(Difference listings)
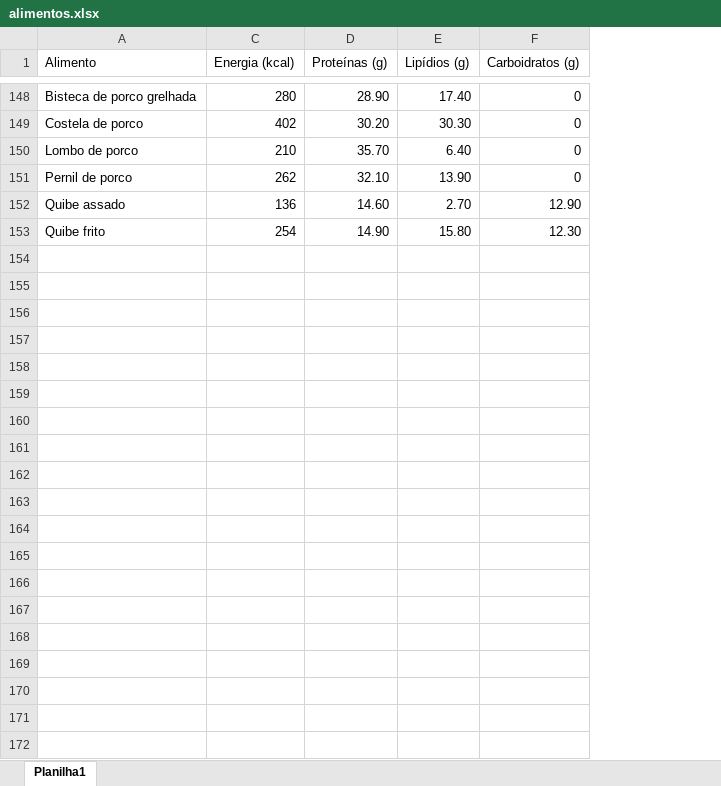
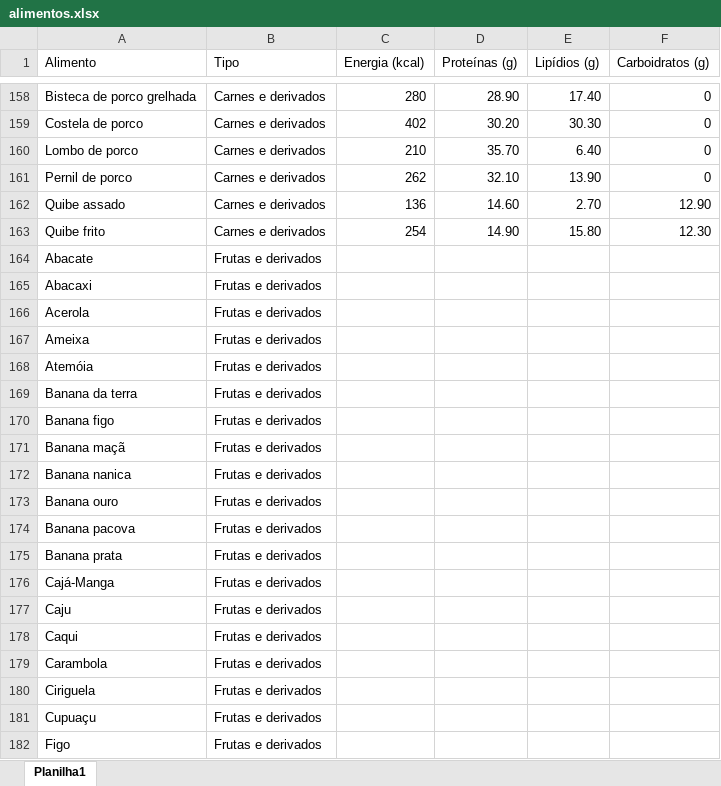
Before and after one commit to brunatoloti/TCC-dsa, an Excel workbook: data/alimentos.xlsx, sheet Planilha1, drawn as a sheet; only a part is shown, gaps mark what is left out; values as stored, in another font and other column widths than the file's, no borders; the diff covers the shown part only; the diff names each change by its address in the sheet, - before the commit and + after, or states it on an @@ line.

Commit message:
update placeholders in app and update alimentos file

```diff
--- a/data/alimentos.xlsx (sheet Planilha1)
+++ b/data/alimentos.xlsx (sheet Planilha1)
@@ column B (Tipo) unhidden, rows 158-163: all Carnes e derivados @@
+row 164: Abacate | Frutas e derivados
+row 165: Abacaxi | Frutas e derivados
+row 166: Acerola | Frutas e derivados
+row 167: Ameixa | Frutas e derivados
+row 168: Atemóia | Frutas e derivados
+row 169: Banana da terra | Frutas e derivados
+row 170: Banana figo | Frutas e derivados
+row 171: Banana maçã | Frutas e derivados
+row 172: Banana nanica | Frutas e derivados
+row 173: Banana ouro | Frutas e derivados
+row 174: Banana pacova | Frutas e derivados
+row 175: Banana prata | Frutas e derivados
+row 176: Cajá-Manga | Frutas e derivados
+row 177: Caju | Frutas e derivados
+row 178: Caqui | Frutas e derivados
+row 179: Carambola | Frutas e derivados
+row 180: Ciriguela | Frutas e derivados
+row 181: Cupuaçu | Frutas e derivados
+row 182: Figo | Frutas e derivados
```
Also changed, not shown: 72 added rows elsewhere in this sheet, 1 other file.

#### Task statement:
Keeping the pictures out, output the records from above exactly and completely.

#### Solution for this exercise:
Before and after one commit to brunatoloti/TCC-dsa, an Excel workbook: data/alimentos.xlsx, sheet Planilha1, drawn as a sheet; only a part is shown, gaps mark what is left out; values as stored, in another font and other column widths than the file's, no borders; the diff covers the shown part only; the diff names each change by its address in the sheet, - before the commit and + after, or states it on an @@ line.

Commit message:
update placeholders in app and update alimentos file

```diff
--- a/data/alimentos.xlsx (sheet Planilha1)
+++ b/data/alimentos.xlsx (sheet Planilha1)
@@ column B (Tipo) unhidden, rows 158-163: all Carnes e derivados @@
+row 164: Abacate | Frutas e derivados
+row 165: Abacaxi | Frutas e derivados
+row 166: Acerola | Frutas e derivados
+row 167: Ameixa | Frutas e derivados
+row 168: Atemóia | Frutas e derivados
+row 169: Banana da terra | Frutas e derivados
+row 170: Banana figo | Frutas e derivados
+row 171: Banana maçã | Frutas e derivados
+row 172: Banana nanica | Frutas e derivados
+row 173: Banana ouro | Frutas e derivados
+row 174: Banana pacova | Frutas e derivados
+row 175: Banana prata | Frutas e derivados
+row 176: Cajá-Manga | Frutas e derivados
+row 177: Caju | Frutas e derivados
+row 178: Caqui | Frutas e derivados
+row 179: Carambola | Frutas e derivados
+row 180: Ciriguela | Frutas e derivados
+row 181: Cupuaçu | Frutas e derivados
+row 182: Figo | Frutas e derivados
```
Also changed, not shown: 72 added rows elsewhere in this sheet, 1 other file.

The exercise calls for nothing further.